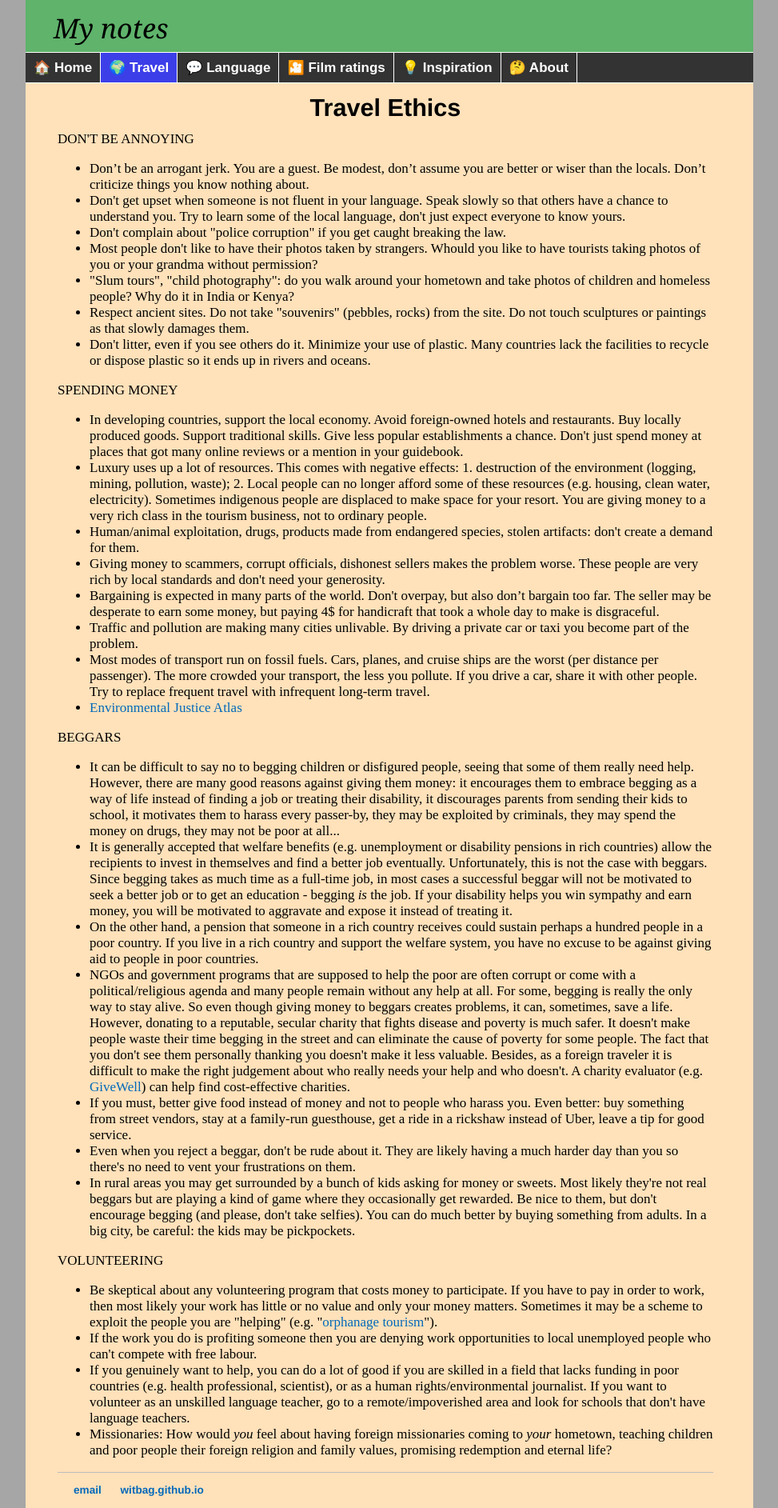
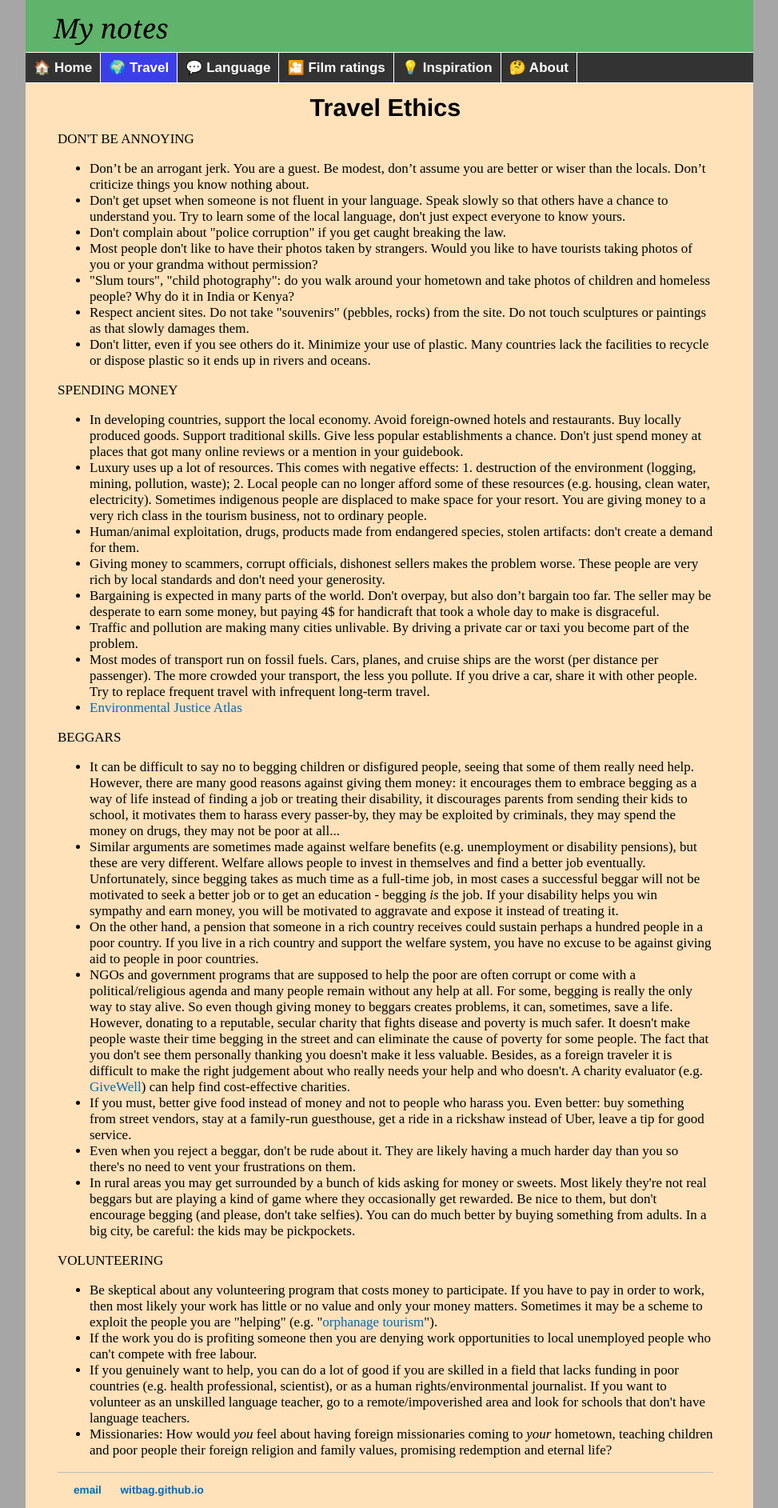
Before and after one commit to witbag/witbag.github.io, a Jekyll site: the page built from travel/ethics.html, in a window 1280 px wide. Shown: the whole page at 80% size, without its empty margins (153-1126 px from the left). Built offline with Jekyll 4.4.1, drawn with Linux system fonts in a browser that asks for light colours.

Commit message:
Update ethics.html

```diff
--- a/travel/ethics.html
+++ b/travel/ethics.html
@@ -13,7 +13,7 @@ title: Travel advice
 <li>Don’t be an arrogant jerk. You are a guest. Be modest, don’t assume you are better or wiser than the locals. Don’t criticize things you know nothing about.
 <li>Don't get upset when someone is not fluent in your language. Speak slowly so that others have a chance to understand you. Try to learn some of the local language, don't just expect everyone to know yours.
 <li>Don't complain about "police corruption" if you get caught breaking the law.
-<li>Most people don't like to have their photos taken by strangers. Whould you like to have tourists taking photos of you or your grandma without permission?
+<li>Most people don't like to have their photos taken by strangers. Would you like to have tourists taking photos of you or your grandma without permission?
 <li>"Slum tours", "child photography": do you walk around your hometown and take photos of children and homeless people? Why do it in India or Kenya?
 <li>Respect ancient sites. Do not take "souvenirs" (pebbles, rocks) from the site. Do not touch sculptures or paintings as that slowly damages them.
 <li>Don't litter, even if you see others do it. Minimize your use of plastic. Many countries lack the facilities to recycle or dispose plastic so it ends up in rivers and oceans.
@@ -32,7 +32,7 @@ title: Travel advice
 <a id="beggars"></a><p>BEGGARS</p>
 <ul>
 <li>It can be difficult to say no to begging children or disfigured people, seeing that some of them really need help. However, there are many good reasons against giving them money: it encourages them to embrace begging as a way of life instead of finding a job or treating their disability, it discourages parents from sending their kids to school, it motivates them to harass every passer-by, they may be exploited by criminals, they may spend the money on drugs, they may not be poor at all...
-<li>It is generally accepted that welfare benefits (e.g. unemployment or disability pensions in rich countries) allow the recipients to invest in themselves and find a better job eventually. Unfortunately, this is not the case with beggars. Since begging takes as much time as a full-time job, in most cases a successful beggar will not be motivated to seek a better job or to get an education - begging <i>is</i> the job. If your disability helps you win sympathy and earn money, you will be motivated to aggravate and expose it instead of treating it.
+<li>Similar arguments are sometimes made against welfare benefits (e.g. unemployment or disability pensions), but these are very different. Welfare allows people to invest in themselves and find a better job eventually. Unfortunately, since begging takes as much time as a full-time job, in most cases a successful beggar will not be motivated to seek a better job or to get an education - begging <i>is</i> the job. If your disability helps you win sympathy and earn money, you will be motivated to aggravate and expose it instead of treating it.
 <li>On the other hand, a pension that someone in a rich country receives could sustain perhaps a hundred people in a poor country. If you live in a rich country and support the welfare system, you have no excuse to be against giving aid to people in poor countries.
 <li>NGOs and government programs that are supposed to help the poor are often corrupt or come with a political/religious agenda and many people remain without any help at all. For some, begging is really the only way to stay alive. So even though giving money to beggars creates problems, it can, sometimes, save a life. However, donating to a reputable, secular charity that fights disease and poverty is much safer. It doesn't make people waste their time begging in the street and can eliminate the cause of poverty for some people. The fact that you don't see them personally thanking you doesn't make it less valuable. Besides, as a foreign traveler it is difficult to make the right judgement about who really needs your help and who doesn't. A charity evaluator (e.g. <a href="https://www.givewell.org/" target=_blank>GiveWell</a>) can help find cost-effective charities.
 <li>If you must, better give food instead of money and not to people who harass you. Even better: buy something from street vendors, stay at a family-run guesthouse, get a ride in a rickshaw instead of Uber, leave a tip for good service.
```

______________________________

Give back every line of the listing where the word "others" shows up.

 <li>Don't get upset when someone is not fluent in your language. Speak slowly so that others have a chance to understand you. Try to learn some of the local language, don't just expect everyone to know yours.
 <li>Don't litter, even if you see others do it. Minimize your use of plastic. Many countries lack the facilities to recycle or dispose plastic so it ends up in rivers and oceans.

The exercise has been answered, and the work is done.